The International Labor Organization (ILO). The ILO is responsible for promoting the rights that should take place in the workplace. They are also responsible for encouraging adequate employment opportunities while increasing social protection. Additionally, they are responsible for strengthening the dialogue surrounding work-related issues.
The International Monetary Fund (IMF). The IMF is responsible for securing financial stability while fostering global monetary cooperation among nations. Their role also consists of facilitating international trade, promoting higher employment rates and sustaining economic growth. The IMF also develops ways to reduce world poverty.
The Organization for Economic Co-operation and Development (OECD). Since the OECD promotes policies known to improve both the economic and social well-being of individuals on a worldwide basis, their role is to work directly with governments to assist them better understand what drives environmental, social and economic change. They accomplish this by focusing on analyzing and comparing financial data that will help them better predict future trends.
The United Nations (UN). The UN is committed to global safety and thus promotes and develops policies to better maintain international security and peace. Their work also involves the development of friendly relationships between nations. This role is performed in conjunction with promoting better living standards, enhancing social progress, and improving human rights.
The World Bank. The World Bank has been known for its commitment to assisting developing nations on a worldwide basis. They are a vital and powerful source for providing technical and financial assistance to the countries across the globe that need it the most. The World Bank is not a typical bank. They offer an exceptionally unique partnership with the intent to assist the G20 with their efforts to reduce poverty while also supporting development efforts.
The World Trade Organization (WTO). The WTO works with the G20 to provide a forum designed specifically for monitoring and implementing agreements and providing a setting for negotiations. Their goal and responsibilities are to assist in reducing the obstacles associated with international trade. They also have a commitment to ensuring that each nation has a level playing field. The WTO also contributes to the overall economic growth and development of nations with the greatest needs.

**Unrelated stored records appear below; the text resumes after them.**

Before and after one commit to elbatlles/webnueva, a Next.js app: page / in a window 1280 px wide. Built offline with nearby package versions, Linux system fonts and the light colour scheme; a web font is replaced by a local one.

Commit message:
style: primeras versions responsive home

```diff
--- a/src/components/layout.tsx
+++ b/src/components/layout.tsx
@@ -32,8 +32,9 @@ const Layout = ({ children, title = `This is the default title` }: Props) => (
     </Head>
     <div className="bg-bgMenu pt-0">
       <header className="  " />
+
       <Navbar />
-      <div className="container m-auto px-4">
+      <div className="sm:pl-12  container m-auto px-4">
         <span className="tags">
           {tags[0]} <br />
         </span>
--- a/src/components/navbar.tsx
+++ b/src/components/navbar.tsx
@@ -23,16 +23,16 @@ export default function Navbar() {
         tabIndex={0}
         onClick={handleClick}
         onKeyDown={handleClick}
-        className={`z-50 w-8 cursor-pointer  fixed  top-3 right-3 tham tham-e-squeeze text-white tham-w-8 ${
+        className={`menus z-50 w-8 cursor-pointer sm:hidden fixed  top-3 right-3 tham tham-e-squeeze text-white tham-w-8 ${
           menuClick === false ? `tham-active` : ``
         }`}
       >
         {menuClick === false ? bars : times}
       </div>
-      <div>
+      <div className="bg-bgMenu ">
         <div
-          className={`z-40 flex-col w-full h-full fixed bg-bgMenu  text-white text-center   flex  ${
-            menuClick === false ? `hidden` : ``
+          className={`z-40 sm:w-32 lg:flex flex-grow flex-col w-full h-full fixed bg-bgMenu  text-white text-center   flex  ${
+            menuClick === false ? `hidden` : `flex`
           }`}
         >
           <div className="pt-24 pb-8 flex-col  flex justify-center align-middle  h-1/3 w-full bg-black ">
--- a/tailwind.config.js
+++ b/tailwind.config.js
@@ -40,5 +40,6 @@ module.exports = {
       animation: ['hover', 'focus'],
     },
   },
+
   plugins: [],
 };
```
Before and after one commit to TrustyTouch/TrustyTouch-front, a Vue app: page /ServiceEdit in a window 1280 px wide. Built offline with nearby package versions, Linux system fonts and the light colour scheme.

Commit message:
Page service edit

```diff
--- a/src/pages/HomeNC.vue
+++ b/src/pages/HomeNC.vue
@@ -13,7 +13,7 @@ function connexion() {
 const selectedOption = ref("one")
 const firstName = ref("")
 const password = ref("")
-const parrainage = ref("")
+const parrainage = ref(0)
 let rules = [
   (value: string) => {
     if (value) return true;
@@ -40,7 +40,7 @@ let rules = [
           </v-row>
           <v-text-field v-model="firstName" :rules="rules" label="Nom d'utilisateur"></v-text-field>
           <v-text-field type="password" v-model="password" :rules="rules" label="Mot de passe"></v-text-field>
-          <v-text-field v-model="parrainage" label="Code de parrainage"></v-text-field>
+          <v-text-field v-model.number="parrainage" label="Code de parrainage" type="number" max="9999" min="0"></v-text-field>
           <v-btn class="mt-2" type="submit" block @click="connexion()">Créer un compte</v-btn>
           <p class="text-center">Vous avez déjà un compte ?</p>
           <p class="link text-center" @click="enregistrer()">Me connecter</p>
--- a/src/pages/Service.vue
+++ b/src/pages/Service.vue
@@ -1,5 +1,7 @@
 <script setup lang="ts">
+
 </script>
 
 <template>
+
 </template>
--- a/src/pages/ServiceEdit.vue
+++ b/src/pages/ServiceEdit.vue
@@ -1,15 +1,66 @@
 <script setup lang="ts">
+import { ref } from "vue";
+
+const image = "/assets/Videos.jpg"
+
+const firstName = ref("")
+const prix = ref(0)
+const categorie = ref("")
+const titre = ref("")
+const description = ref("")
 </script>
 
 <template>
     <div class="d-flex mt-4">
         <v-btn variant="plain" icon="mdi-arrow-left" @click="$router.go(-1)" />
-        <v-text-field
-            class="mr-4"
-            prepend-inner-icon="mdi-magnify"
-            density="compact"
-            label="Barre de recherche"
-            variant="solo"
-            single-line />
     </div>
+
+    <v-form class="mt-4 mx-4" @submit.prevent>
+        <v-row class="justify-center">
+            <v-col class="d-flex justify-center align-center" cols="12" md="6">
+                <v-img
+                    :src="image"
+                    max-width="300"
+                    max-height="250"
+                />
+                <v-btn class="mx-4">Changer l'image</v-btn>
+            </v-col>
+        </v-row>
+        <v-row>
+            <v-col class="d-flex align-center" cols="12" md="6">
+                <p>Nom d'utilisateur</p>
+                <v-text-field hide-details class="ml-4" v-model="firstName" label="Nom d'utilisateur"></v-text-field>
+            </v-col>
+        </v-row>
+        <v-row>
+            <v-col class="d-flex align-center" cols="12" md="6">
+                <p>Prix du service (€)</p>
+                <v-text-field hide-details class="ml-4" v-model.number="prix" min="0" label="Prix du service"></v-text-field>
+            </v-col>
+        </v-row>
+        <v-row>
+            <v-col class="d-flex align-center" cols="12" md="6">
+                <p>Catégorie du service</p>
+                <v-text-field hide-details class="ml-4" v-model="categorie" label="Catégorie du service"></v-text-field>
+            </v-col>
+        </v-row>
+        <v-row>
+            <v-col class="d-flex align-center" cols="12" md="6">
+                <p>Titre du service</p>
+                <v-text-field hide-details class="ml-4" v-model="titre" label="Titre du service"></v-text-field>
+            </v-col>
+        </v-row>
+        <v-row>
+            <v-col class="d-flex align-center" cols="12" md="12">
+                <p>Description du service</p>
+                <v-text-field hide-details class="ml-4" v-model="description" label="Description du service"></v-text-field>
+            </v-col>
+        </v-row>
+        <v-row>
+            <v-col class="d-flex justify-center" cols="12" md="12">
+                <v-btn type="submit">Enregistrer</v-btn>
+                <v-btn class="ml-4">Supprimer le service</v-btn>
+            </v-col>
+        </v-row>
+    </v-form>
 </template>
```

Additional Support from Non-Government Organizations

In addition to receiving support from government-based organizations, the G20 can also credit its success to other non-governmental organizations as well. They engage with organizations in various sectors on an on-going basis. These non-government sectors consist of the following:

• The Business Sector – (B20)
• Civil Society – (C20)
• Labor – (L20)
• Think Tanks – (T20)
• Youth – (Y20)

Together these groups hold major events throughout the year whereby their outcomes contribute to the efforts and deliberations of the global G20 leaders.

The Bottom Line

The summit lends itself to the development of both professional and personal relationships across multiple international borders that may not have been formed otherwise. These relationships have a significant impact on agreements that are made and the development of foreign policies. To that end, experts emphasize the substantial impact that personal relationship between global leaders has on policies. When these policies are put in place, they can last for decades according to experts. By the G20 summit bringing so many national leaders together, it provides the rare opportunity for them to form relationships that build and strengthen economic, social and human rights.